European Central Bank policymakers have said that they do not want the bank to make a profit on the Greek government bonds it bought at well below face value in 2010.
Instead it may pass the profits on to eurozone member states and that money could then go to Greece to help Athens avoid a chaotic default.
Governing council members Joerg Asmussen and Luc Coene both backed an idea floated by ECB President Mario Draghi last week.
The ECB has faced increasing political pressure to play a more direct role in helping Greece stabilise its finances and avoid a ruinous default.
Coene, Belgium’s central bank chief, said earlier the ECB had decided to distribute profits from Greek bonds to member states, which they could decide to pass on to Athens.
“What we have agreed in the euro system is that we indeed do not wish to make a profit from the transactions with Greece and, when the profit from past years is distributed, each government will determine what proportion is due to Greece,” Coene said.
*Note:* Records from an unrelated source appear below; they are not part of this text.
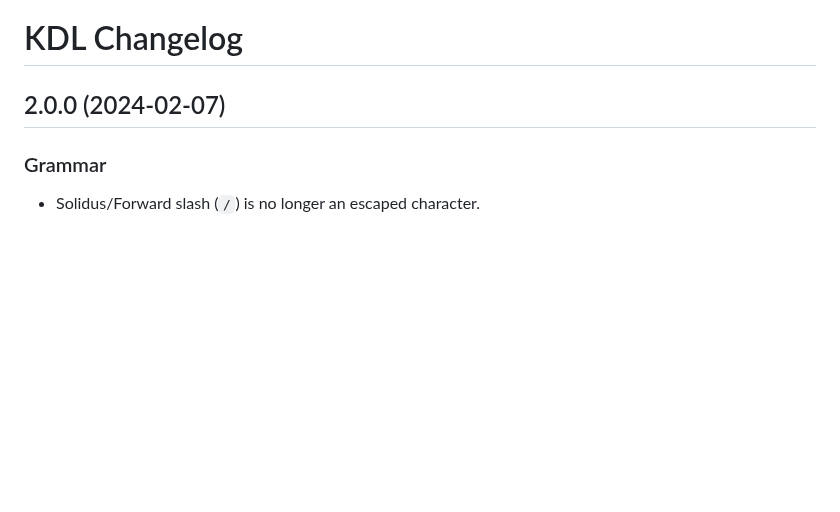
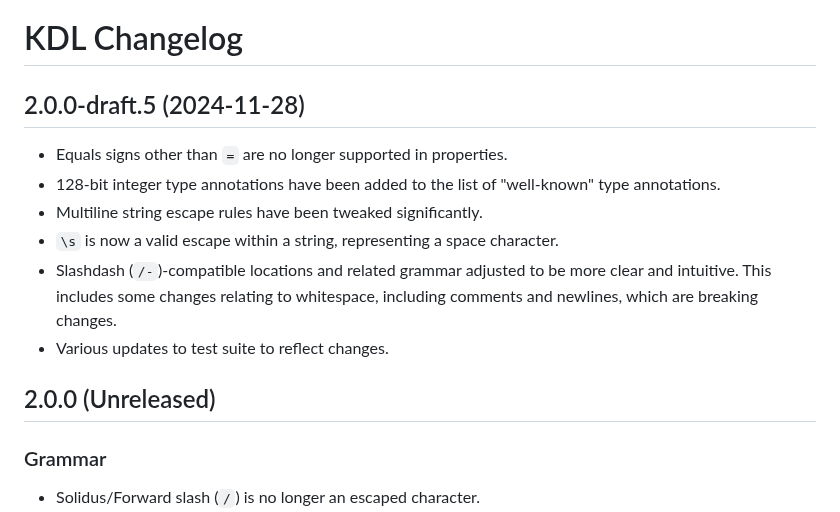
Before and after one commit to kdl-org/kdl, a Markdown page: CHANGELOG.md, the part around the change. Drawn GitHub-style; blank space fills up the shorter version.

Commit message:
Release 2.0.0 draft 5

```diff
--- a/CHANGELOG.md
+++ b/CHANGELOG.md
@@ -1,6 +1,18 @@
 # KDL Changelog
 
-## 2.0.0 (2024-02-07)
+## 2.0.0-draft.5 (2024-11-28)
+
+* Equals signs other than `=` are no longer supported in properties.
+* 128-bit integer type annotations have been added to the list of "well-known"
+  type annotations.
+* Multiline string escape rules have been tweaked significantly.
+* `\s` is now a valid escape within a string, representing a space character.
+* Slashdash (`/-`)-compatible locations and related grammar adjusted to be more
+  clear and intuitive. This includes some changes relating to whitespace,
+  including comments and newlines, which are breaking changes.
+* Various updates to test suite to reflect changes.
+
+## 2.0.0 (Unreleased)
 
 ### Grammar
 
```
Also changed, not shown: README.md (+1 -1 lines), SPEC.md (+2 -2 lines).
“It is for the governments to decide what to do,” he added.
Profits from the ECB’s bonds will only become available when the bonds mature, meaning the money is likely to come in in dribs and drabs over years rather than in one easy lump sum.
If the money was needed up front, however, the ECB could get round the problem by selling the bonds to the eurozone rescue fund, the EFSF, at their full value rather than the discount price it paid for them.